Front-Alexander Burnett, Valerie Leonard, Christopher Marshall, Christo Grabowski; Back-Alex Draper & Jonathan Tindle

Bela flees Russia for England, while Grigor and Ilona stay behind, taking to the woods in hope of a peaceful family life. The artist enters his new home with an empty suitcase kissing the ground at Dover. Fortunately, his reputation appears to have preceded him. Work is secured. Bela is appreciated. He has no personal life. Years pass. Glimpses of character are like haikus.

In a speech offering cultural respite to a group of World War II RAF pilots, our hero states that he believes the cartoon to be the lowest and more important kind of art. “Important art is about us. Great art is about me (the artist.)” The so-called lecture is brief but perfect; its staging effectively immersive. (Alas, the overacting of younger company members limits impact.) History repeats itself when Churchill objects to Bela’s art. Grigor shows up in London. Both men suffer in extreme the results of repression. We end in 1975.

Loosely based on the celebrated German political cartoonist, Victor Weisz (1913-1966), No End of Blame is a story of ever present censorship, a wolf in sheep’s clothing. Its protagonist, Bela Veracek is in perpetual search of artistic freedom.
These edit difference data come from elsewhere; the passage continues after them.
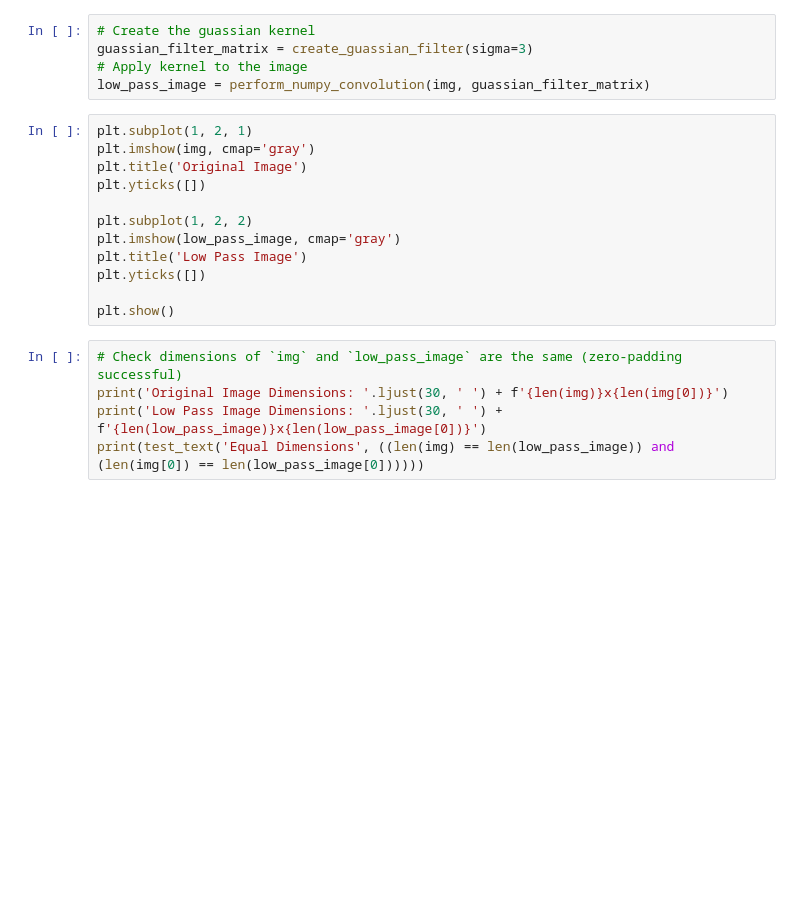
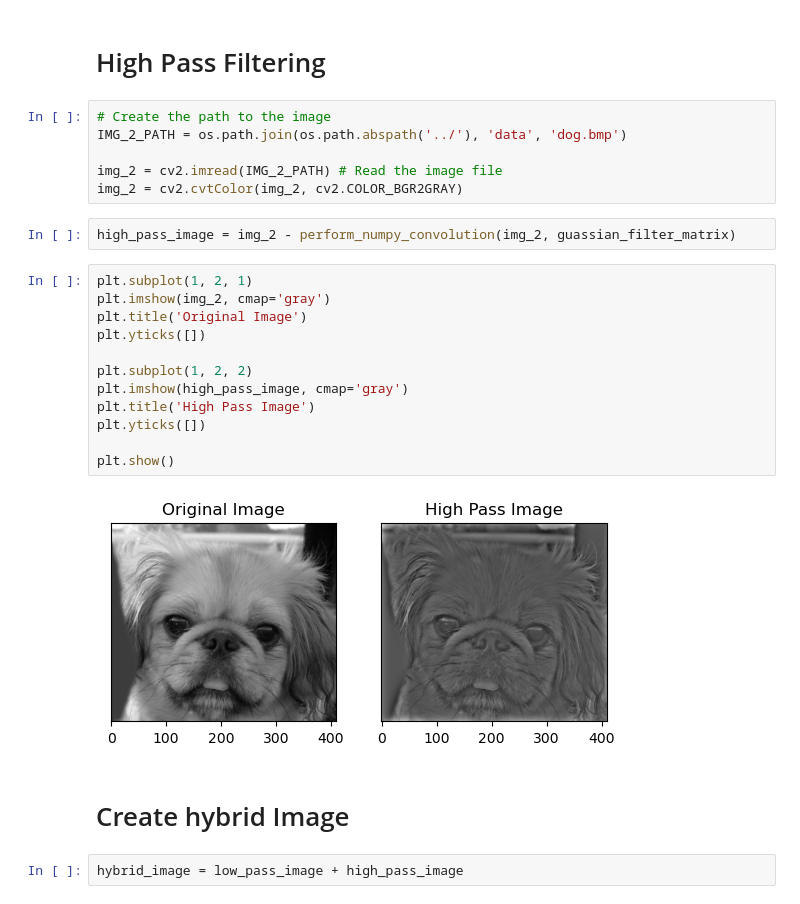
Before and after one commit to lucaswarwick02/filtering-and-hybrid-images, a Jupyter notebook: experiments/filter_application_test.ipynb, the cells around one changed output. Cells and saved outputs as stored; diff of their text form; blank space fills up the shorter version.

```diff
--- a/experiments/filter_application_test.ipynb
+++ b/experiments/filter_application_test.ipynb
@@ -47,22 +102,28 @@ def perform_numpy_convolution(image: np.ndarray, template: np.ndarray):
-# %%
-# Create the guassian kernel
-guassian_filter_matrix = create_guassian_filter(sigma=3)
-# Apply kernel to the image
-low_pass_image = perform_numpy_convolution(img, guassian_filter_matrix)
+# %% [markdown]
+# High Pass Filtering
+# %%
+# Create the path to the image
+IMG_2_PATH = os.path.join(os.path.abspath('../'), 'data', 'dog.bmp')
+
+img_2 = cv2.imread(IMG_2_PATH) # Read the image file
+img_2 = cv2.cvtColor(img_2, cv2.COLOR_BGR2GRAY)
+# %%
+high_pass_image = img_2 - perform_numpy_convolution(img_2, guassian_filter_matrix)
 # %%
 plt.subplot(1, 2, 1)
-plt.imshow(img, cmap='gray')
+plt.imshow(img_2, cmap='gray')
 plt.title('Original Image')
 plt.yticks([])
 
 plt.subplot(1, 2, 2)
-plt.imshow(low_pass_image, cmap='gray')
-plt.title('Low Pass Image')
+plt.imshow(high_pass_image, cmap='gray')
+plt.title('High Pass Image')
 plt.yticks([])
 
 plt.show()
+# %% [output]
+[figure, added]
-# %%
-# Check dimensions of `img` and `low_pass_image` are the same (zero-padding successful)
-print('Original Image Dimensions: '.ljust(30, ' ') + f'{len(img)}x{len(img[0])}')
-print('Low Pass Image Dimensions: '.ljust(30, ' ') + f'{len(low_pass_image)}x{len(low_pass_image[0])}')
-print(test_text('Equal Dimensions', ((len(img) == len(low_pass_image)) and (len(img[0]) == len(low_pass_image[0])))))
+# %% [markdown]
+# Create hybrid Image
+# %%
+hybrid_image = low_pass_image + high_pass_image
```
Also changed, not shown: parts of 14 cells of this notebook, 4 other files.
In three countries, he maintains democratic independence until political environment no longer permits.

Christopher Marshall, Alex Draper , background- David Barlow,                  Jonathan Tindle

The anti-Nazi Weisz fled Germany for England where he astonishingly managed to express himself without being impeded at Liberal, Labour and Conservative newspapers. Depressive and volatile, he eventually committed suicide. This ends without that tragedy, but not for lack of trying. That scene is again, splendidly staged, though the succeeding one in an asylum is confusing.

A play by Howard Barker, like a gourmet meal, is challenging, eloquent, original, sometimes raw, occasionally over rich, and always worth the experience. The darkest subjects are approached not only with wide-reaching intelligence, but also pithy sexuality and intermittent humor-both unerringly effective.

Symposia on his work have been mounted at prestigious universities. Actors from The Royal Shakespeare Company and The Royal Court formed The Wrestling School- its name indicating that that the audience must wrestle with the authors ideas, a company devoted solely to producing his extensive oeuvre. The Potomac Theatre has had a long and fruitful relationship with Barker. Through their presentations I learned about and became an avid follower of the playwright.

Once again, Associate Artistic Director, Alex Draper (Bela) is terrific in an unremittingly complex role. He commands the stage with gusto, focus, and nuance. Accent is impeccable. The actor is as physically riveting as he is emotionally palpable- here arrogant, shy, seething, passionate, lost.

David Barlow admirably embodies Grigor, showing sensitivity and tenderness Bela will never experience. A scene where the shredded character is approached by Bela in a London park, is deftly portrayed.

Stephanie Janssen is sympathetic and credible as Ilona. Jonathan Tindle has some fine, officious, blindered moments

Of the company, the stand-out is Christopher Marshall who inhabits every one of his numerous roles with naturalness, presence, and adroit characterization.

Director and company Co-Artistic Director, Richard Romagnoli, has done a superb job. Some staging highlights are mentioned above. Official confrontations do not, as they might, emerge formulaic. The production is all but without set, yet characters always seem to ‘be’ where described. Use of projection is impactful. Pacing is excellent. One only wishes younger company members could be restrained and that accents were more consistent.

Sound Design by Seth Clayton is top tier whether music, voice, or effect.
Danielle Nieves’s Costume Design is exactly right from rags to Klimt robes to uniforms.

Photos by Stan Barough

Opening: Alex Draper ; Illustration by Gerald Scarfe

PTP/NYC presents
No End of Blame: Scenes of Overcoming by Howard Barker
Directed by Richard Romagnoli
The Atlantic Theater    330 West 16 Street
In repertory through August 7, 2016